In recent decades, many governments of developing countries have initiated large-scale housing and resettlement programmes to reduce the number of people living in slums. While these programmes assume to add value to the life of poor urban dwellers, people’s actual housing demands are hardly taken into consideration. A frequently observed consequence is that many people leave the new houses after resettlement and move again. The rationalities, subjectivities, and destinations of post-resettlement mobilities are largely unknown, mainly because it is difficult to locate people after they moved further.
Thus, my Gateway Fellowship is about housing subjectivities and pathways in the context of post-resettlement mobility in Africa. More precisely, it aims at developing and applying suitable methods, which help to get empirical knowledge about people that moved out of their new houses. Furthermore, the intention is to move away from seeing resettlement as a single and definite solution to slums. Instead, the aim is to analyse resettlement as part of households’ residential choices over time, before and after relocation. This emphasises much-needed biographic perspectives towards housing in developing contexts.
My Gateway Fellowship takes place at the Centre for Urbanism and Built Environment Studies (CUBES), which is part of the School of Architecture and Planning at the University of the Witwatersrand, Johannesburg, South Africa.

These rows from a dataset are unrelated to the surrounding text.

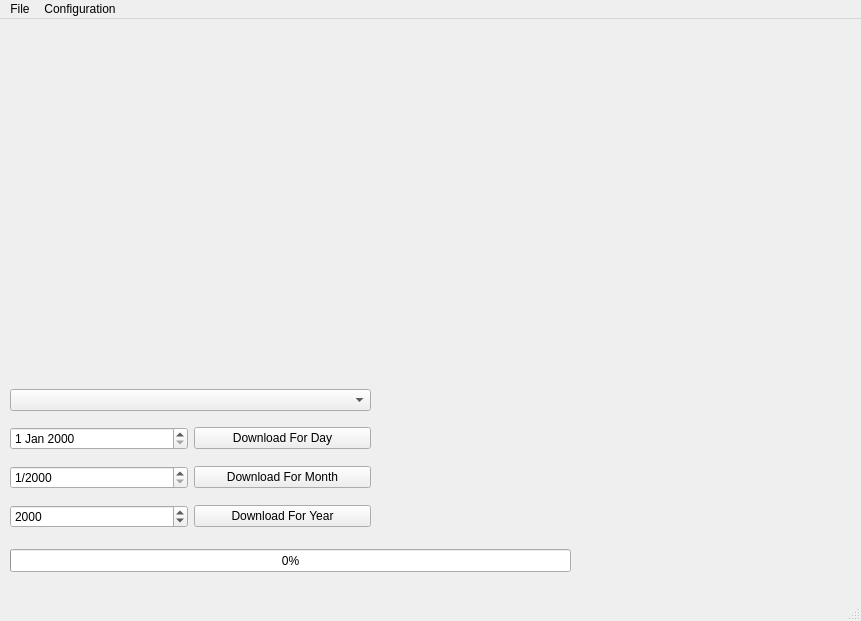
Qt form frontend/mainwindow.ui (duffyevan/NTB_Solution1) before a commit.
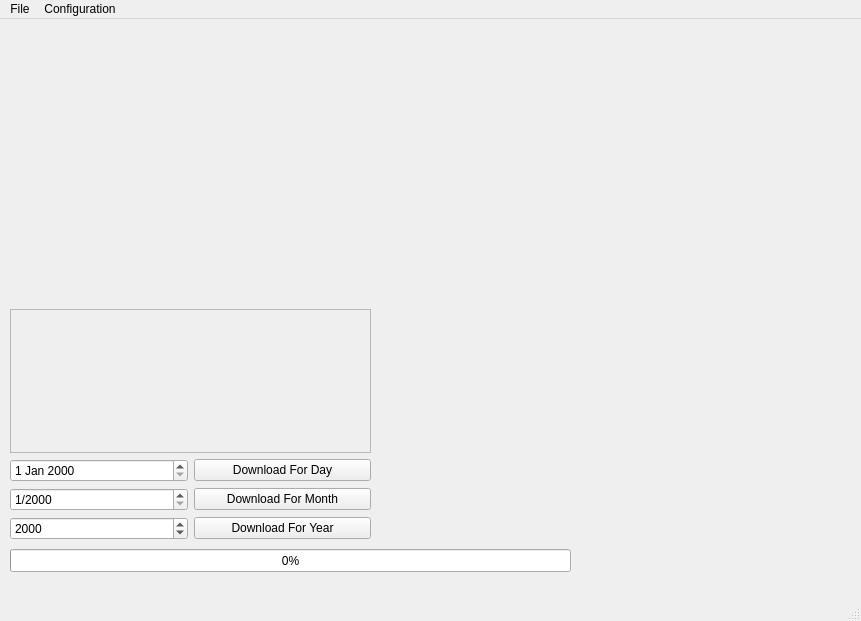
The same form after that commit.

Commit message: Working On UI, Not Fully Functional

```diff
--- a/frontend/mainwindow.ui
+++ b/frontend/mainwindow.ui
@@ -31,9 +31,9 @@
     <property name="geometry">
      <rect>
       <x>10</x>
-      <y>360</y>
+      <y>290</y>
       <width>361</width>
-      <height>161</height>
+      <height>231</height>
      </rect>
     </property>
     <layout class="QGridLayout" name="gridLayout_2">
@@ -76,7 +76,32 @@
       </widget>
      </item>
      <item row="0" column="0" colspan="2">
-      <widget class="QComboBox" name="comboBox"/>
+      <widget class="QScrollArea" name="scrollArea">
+       <property name="widgetResizable">
+        <bool>true</bool>
+       </property>
+       <widget class="QWidget" name="scrollAreaWidgetContents">
+        <property name="geometry">
+         <rect>
+          <x>0</x>
+          <y>0</y>
+          <width>357</width>
+          <height>140</height>
+         </rect>
+        </property>
+        <widget class="QWidget" name="verticalLayoutWidget">
+         <property name="geometry">
+          <rect>
+           <x>0</x>
+           <y>0</y>
+           <width>361</width>
+           <height>141</height>
+          </rect>
+         </property>
+         <layout class="QVBoxLayout" name="verticalLayout"/>
+        </widget>
+       </widget>
+      </widget>
      </item>
     </layout>
    </widget>
```
Left out of the diff: 42 changed lines with no effect on the pictures. The commit also changes 3 other files.
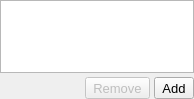
Above: src/gui/keywordWidgets/expressionVariableVector.ui from disorderedmaterials/dissolve before the change. Below: the same form after it.
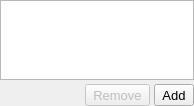
That is the form after the change. Icons and pictures are not drawn.

Commit message: Fix logic, update selection behaviour.

```diff
--- a/src/gui/keywordWidgets/expressionVariableVector.ui
+++ b/src/gui/keywordWidgets/expressionVariableVector.ui
@@ -7,7 +7,7 @@
     <x>0</x>
     <y>0</y>
     <width>194</width>
-    <height>99</height>
+    <height>106</height>
    </rect>
   </property>
   <property name="font">
```
Left out of the diff: 3 changed lines with no effect on the pictures. The commit also changes 1 other file.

My hosts Sarah Charlton and Marie Huchzermeyer as well as many other staff members have extensively published on informal settlements, housing programmes, and resettlement and make CUBES the ideal environment for my Gateway Fellowship. This is also because it benefits from a considerable network of associated and related researchers and institutions in Sub-Saharan Africa, Germany, and beyond. Because of the location of my host institution, fieldwork for my project should be conducted in Johannesburg, but the objective is to add a comparative perspective at a later stage, which may include case studies from Morocco and Ethiopia.

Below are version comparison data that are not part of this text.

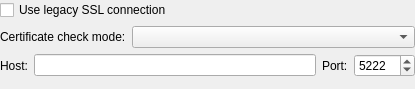
Old version of the form src/plugins/defaultconnection/connectionoptionswidget.ui in the repository vacuum-im/vacuum-im.
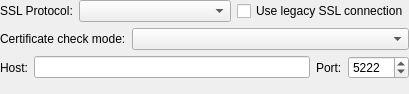
New version of the form.

```diff
--- a/src/plugins/defaultconnection/connectionoptionswidget.ui
+++ b/src/plugins/defaultconnection/connectionoptionswidget.ui
@@ -6,8 +6,8 @@
    <rect>
     <x>0</x>
     <y>0</y>
-    <width>415</width>
-    <height>89</height>
+    <width>409</width>
+    <height>94</height>
    </rect>
   </property>
   <layout class="QVBoxLayout" name="verticalLayout">
@@ -15,11 +15,32 @@
     <number>0</number>
    </property>
    <item>
+    <layout class="QHBoxLayout" name="horizontalLayout_2">
+     <item>
+      <widget class="QLabel" name="lblSslProtocol">
+       <property name="text">
+        <string>SSL Protocol:</string>
+       </property>
+      </widget>
+     </item>
+     <item>
+      <widget class="QComboBox" name="cmbSslProtocol">
+       <property name="sizePolicy">
+        <sizepolicy hsizetype="Expanding" vsizetype="Fixed">
+         <horstretch>0</horstretch>
+         <verstretch>0</verstretch>
+        </sizepolicy>
+       </property>
+      </widget>
+     </item>
+     <item>
     <widget class="QCheckBox" name="chbUseLegacySSL">
      <property name="text">
       <string>Use legacy SSL connection</string>
      </property>
     </widget>
+     </item>
+    </layout>
    </item>
    <item>
     <layout class="QHBoxLayout" name="horizontalLayout">
```
Lines whose indentation alone changed are shown as unchanged.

The term ‘commitment’ plays an increasingly important role in analyses of various linguistic phenomena from promises to modal expressions like ‘necessary’ or ‘possible’. However, it is not clear what exactly different philosophers and linguists mean by the term ‘commitment’ or whether they even employ the same concept.
In my gateway project I will investigate the meanings of the term ‘commitment’ using methods from different disciplines, including conceptual analysis often used in philosophy and corpus analysis predominantly used in linguistics. A clarification of the meaning of the term will increase our understanding of a variety of theories from different disciplines and how they are related. What, for example, does it mean when philosophers and linguists argue that a statement “commits the speaker to a proposition”?
The fellowship will take place at Radboud University in Nijmegen where I will work with Prof. Bart Geurts. It will allow me to address foundational questions with respect to the notion of commitment. Answering these questions will be critical for the success of my future work. This work will focus on the phenomenon of normative commitments that are acquired in social contexts, such as when making a promise or statement.